It is clear that fatty accumulation resulting from steatosis induces ultra-structural and biochemical changes in liver mitochondria[43,44], which may render these organelles intrinsically more susceptible to IRI injury. Given that mitochondria are the main sites of ROS production in IRI, the increased oxidative stress observed in steatotic livers after cold IRI could be attributed to mitochondrial damage. It is well known that IGF-1 prevents mitochondrial damage and oxidative stress following IRI[17,33,34]. Our results indicate that the addition of IGF-1 to IGL-1® preservation solution increases liver mitochondria protection, and prevents ROS generation associated with reperfusion injury.
Vairetti et al using the same “ex vivo” experimental model, have shown that TNF-α is released when fatty livers are subjected to cold ischemia reperfusion. In our conditions, TNF-α release was also evidenced in response to cold ischemia-reperfusion insult.

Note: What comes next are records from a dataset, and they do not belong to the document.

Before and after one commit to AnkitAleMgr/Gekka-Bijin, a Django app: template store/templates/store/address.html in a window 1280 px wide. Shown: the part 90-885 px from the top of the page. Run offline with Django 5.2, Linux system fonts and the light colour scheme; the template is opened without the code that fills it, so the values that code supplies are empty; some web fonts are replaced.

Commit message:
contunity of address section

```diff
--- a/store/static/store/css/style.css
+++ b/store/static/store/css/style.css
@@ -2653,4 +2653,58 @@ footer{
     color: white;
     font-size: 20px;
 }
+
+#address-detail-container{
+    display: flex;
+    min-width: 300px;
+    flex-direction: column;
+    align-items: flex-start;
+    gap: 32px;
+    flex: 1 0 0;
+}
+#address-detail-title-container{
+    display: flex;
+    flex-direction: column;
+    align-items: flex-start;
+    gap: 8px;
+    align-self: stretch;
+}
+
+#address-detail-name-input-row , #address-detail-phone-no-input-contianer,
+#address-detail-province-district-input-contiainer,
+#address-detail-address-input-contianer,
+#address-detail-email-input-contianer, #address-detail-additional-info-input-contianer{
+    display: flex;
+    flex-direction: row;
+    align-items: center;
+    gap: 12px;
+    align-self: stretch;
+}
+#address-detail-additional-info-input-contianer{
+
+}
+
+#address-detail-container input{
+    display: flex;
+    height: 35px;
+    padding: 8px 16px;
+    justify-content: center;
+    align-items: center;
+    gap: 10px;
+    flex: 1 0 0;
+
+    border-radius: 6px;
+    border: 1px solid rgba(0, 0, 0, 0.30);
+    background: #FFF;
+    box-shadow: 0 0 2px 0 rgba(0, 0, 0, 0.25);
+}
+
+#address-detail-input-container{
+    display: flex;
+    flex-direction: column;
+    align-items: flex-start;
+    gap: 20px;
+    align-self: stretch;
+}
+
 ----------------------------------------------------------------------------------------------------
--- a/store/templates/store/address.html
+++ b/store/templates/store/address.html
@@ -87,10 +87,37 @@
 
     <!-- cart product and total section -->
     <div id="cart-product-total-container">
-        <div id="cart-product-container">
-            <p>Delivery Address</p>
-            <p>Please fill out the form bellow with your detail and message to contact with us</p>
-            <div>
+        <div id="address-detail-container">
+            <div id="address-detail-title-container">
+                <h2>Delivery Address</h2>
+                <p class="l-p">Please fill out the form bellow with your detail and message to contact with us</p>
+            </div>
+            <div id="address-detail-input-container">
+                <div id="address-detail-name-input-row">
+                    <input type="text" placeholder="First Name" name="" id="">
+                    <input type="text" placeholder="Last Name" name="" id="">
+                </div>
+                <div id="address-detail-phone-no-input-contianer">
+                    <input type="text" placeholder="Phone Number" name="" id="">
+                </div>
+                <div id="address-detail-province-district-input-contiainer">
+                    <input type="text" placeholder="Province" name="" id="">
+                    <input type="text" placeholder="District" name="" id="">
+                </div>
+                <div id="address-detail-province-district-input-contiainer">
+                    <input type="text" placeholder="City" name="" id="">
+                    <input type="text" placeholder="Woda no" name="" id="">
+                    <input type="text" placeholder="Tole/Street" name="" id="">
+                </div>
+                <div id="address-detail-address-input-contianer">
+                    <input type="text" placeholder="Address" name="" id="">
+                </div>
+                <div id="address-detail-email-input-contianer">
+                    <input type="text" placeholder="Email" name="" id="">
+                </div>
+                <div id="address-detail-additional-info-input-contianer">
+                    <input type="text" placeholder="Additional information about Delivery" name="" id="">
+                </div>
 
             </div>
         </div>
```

IGF-1 supplementation prevented the release of TNF-α, which has a pivotal role in the progression of liver reperfusion damage. This finding is consistent with the accumulating evidence of crosstalk between IGF-1 and TNF-α during ischemia reperfusion injury. NO generated by IGF-1 could decrease TNF-α release, as occurs in liver ischemic preconditioning, in which the induced hepatoprotection is also mediated by the inhibitory action of NO on TNF-α release through eNOS activation.
In addition, several intracellular signalling pathways, including the extracellular signal-regulated kinases 1/2 and P38 mitogen-activated protein kinase, are activated during hypothermia[49-52], In these conditions, a mutual activation effect between TNF-α and MAPKs may also occur thus exacerbating the liver damage. Our results indicate that cold storage in IGL-1® solution alone activates P38 and ERK 1/2, and that IGF-1 addition prevented this activation, which is consistent with a TNF-α reduction that leads to an improvement in liver injury and function. This is in line with previous reports that the addition of TF to UW improved endothelial cell preservation by reducing ERK 1/2 and P38 activation.

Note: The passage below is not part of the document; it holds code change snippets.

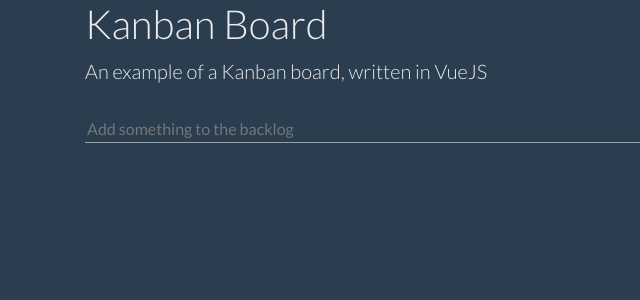
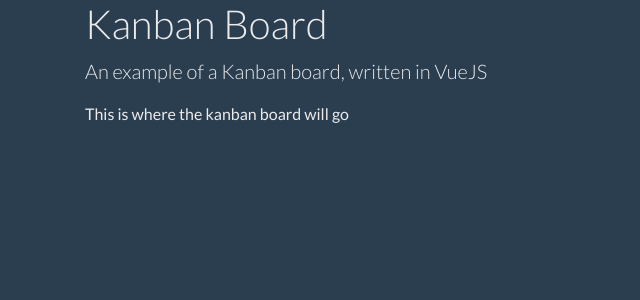
Before and after one commit to stevehobbsdev/kanban-board, a Vue app: page /#/board in a window 1280 px wide. Before the commit this address led to /#/backlog. Shown: the top 300 px of the page, without its empty margins (0-640 px from the left). Built offline with nearby package versions, Linux system fonts and the light colour scheme.

Commit message:
Added KanbanBoard view

```diff
--- /dev/null
+++ b/src/components/KanbanBoard.vue
@@ -0,0 +1,9 @@
+<template>
+    <p>This is where the kanban board will go</p>
+</template>
+
+<script>
+export default {
+  name: 'KanbanBoard'
+};
+</script>
--- a/src/router/index.js
+++ b/src/router/index.js
@@ -1,6 +1,7 @@
 import Vue from 'vue';
 import Router from 'vue-router';
 import Backlog from '@/components/Backlog';
+import KanbanBoard from '@/components/KanbanBoard';
 
 Vue.use(Router);
 
@@ -11,6 +12,10 @@
       component: Backlog
     },
     {
+      path: '/board',
+      component: KanbanBoard
+    },
+    {
       path: '*',
       redirect: '/backlog'
     }
```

In conclusion, we have demonstrated that IGF-1 addition to IGL-1® solution protects fatty liver against cold IRI. The beneficial action of IGF-1 appears to be mediated by AKT activation and NO generation, with concomitant prevention of pro-inflammatory cytokines, such as TNF-α. However, further studies will be required to examine the underlying mechanisms. This may increase the use of steatotic livers, which partially compensates the shortage of organs for transplant.